>>>

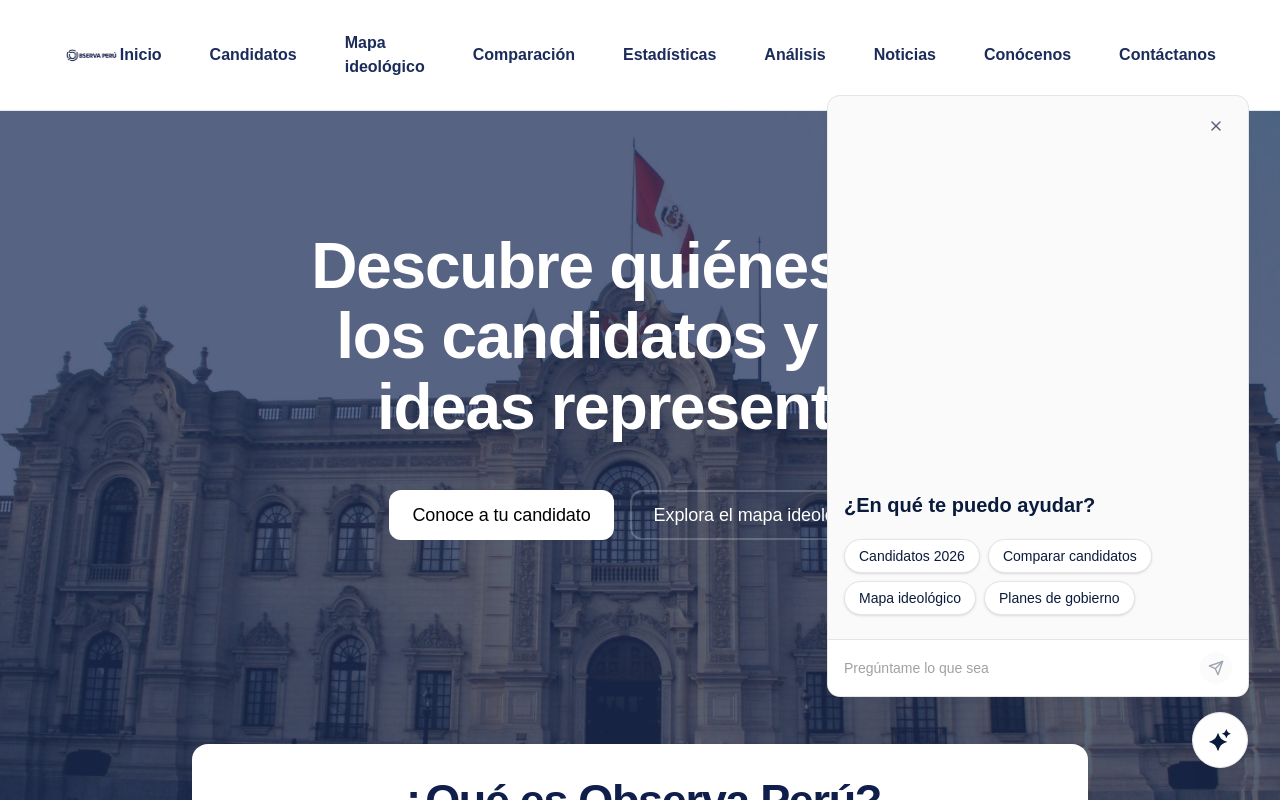
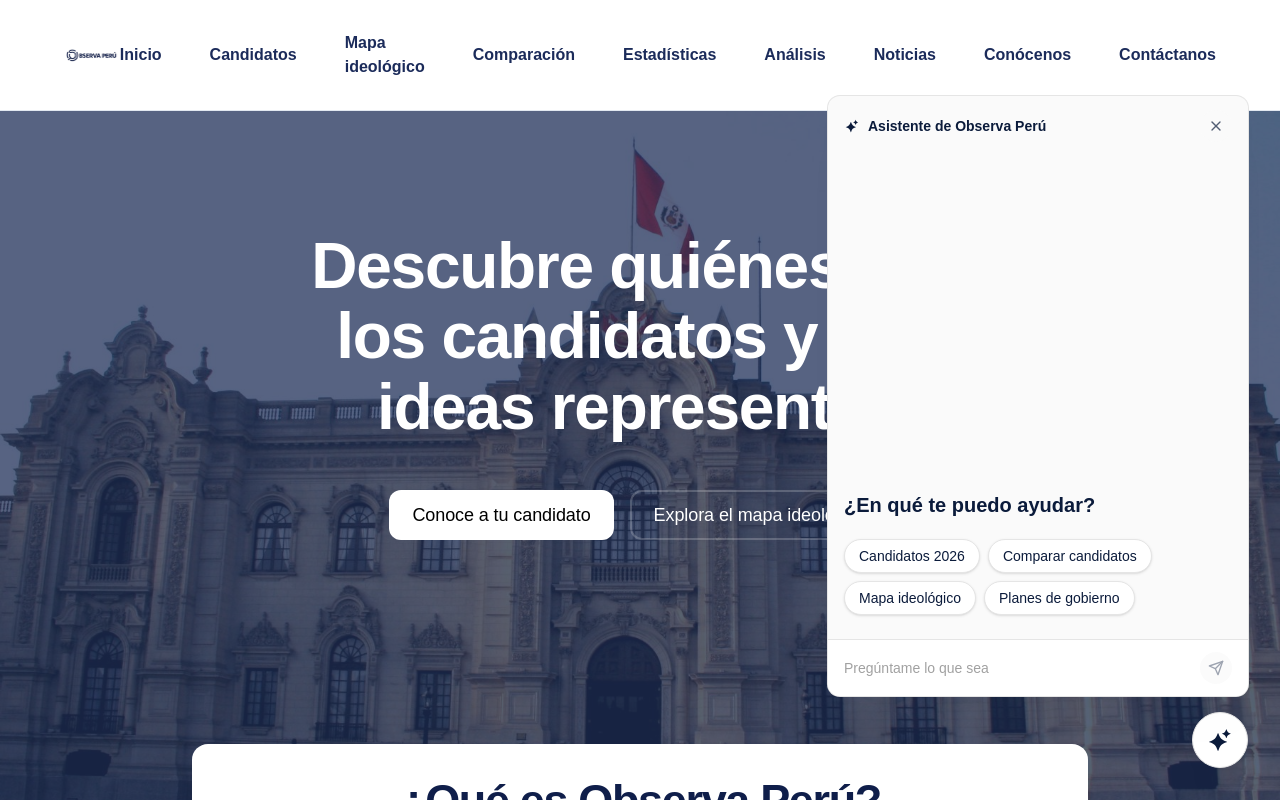
Before and after one commit to alberth25or-cmd/observaperu, a Next.js app: page / in a window 1280 px wide. Both pictures are taken after a click on the button "Abrir asistente IA". Shown: the top 800 px of the page. Built offline with nearby package versions, Linux system fonts and the light colour scheme.

Commit message:
feat: mejora el branding para el componente del chat con IA

```diff
--- a/src/components/AIChatPopup.tsx
+++ b/src/components/AIChatPopup.tsx
@@ -53,7 +53,13 @@ export default function AIChatPopup() {
           >
             <div className="relative flex h-full w-full flex-col gap-1">
               {/* Header */}
-              <div className="flex h-11 shrink-0 items-center justify-end px-4 pt-4">
+              <div className="flex h-11 shrink-0 items-center justify-between px-4 pt-4">
+                <div className="flex items-center gap-2">
+                  <SparklesIcon className="fill-[#0b1b3b] size-4" />
+                  <span className="text-sm font-semibold text-[#0b1b3b]">
+                    Asistente de Observa Perú
+                  </span>
+                </div>
                 <PopoverPrimitives.Close className="bg-neutral-50 hover:bg-neutral-100 flex size-8 items-center justify-center rounded-full">
                   <span className="sr-only">Cerrar</span>
                   <CloseIcon className="size-4 opacity-70" />
```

<<<

## What the exercise asks
Everything in the listing above is to be given again exactly, apart from the pictures.

## Task response
Before and after one commit to alberth25or-cmd/observaperu, a Next.js app: page / in a window 1280 px wide. Both pictures are taken after a click on the button "Abrir asistente IA". Shown: the top 800 px of the page. Built offline with nearby package versions, Linux system fonts and the light colour scheme.

Commit message:
feat: mejora el branding para el componente del chat con IA

```diff
--- a/src/components/AIChatPopup.tsx
+++ b/src/components/AIChatPopup.tsx
@@ -53,7 +53,13 @@ export default function AIChatPopup() {
           >
             <div className="relative flex h-full w-full flex-col gap-1">
               {/* Header */}
-              <div className="flex h-11 shrink-0 items-center justify-end px-4 pt-4">
+              <div className="flex h-11 shrink-0 items-center justify-between px-4 pt-4">
+                <div className="flex items-center gap-2">
+                  <SparklesIcon className="fill-[#0b1b3b] size-4" />
+                  <span className="text-sm font-semibold text-[#0b1b3b]">
+                    Asistente de Observa Perú
+                  </span>
+                </div>
                 <PopoverPrimitives.Close className="bg-neutral-50 hover:bg-neutral-100 flex size-8 items-center justify-center rounded-full">
                   <span className="sr-only">Cerrar</span>
                   <CloseIcon className="size-4 opacity-70" />
```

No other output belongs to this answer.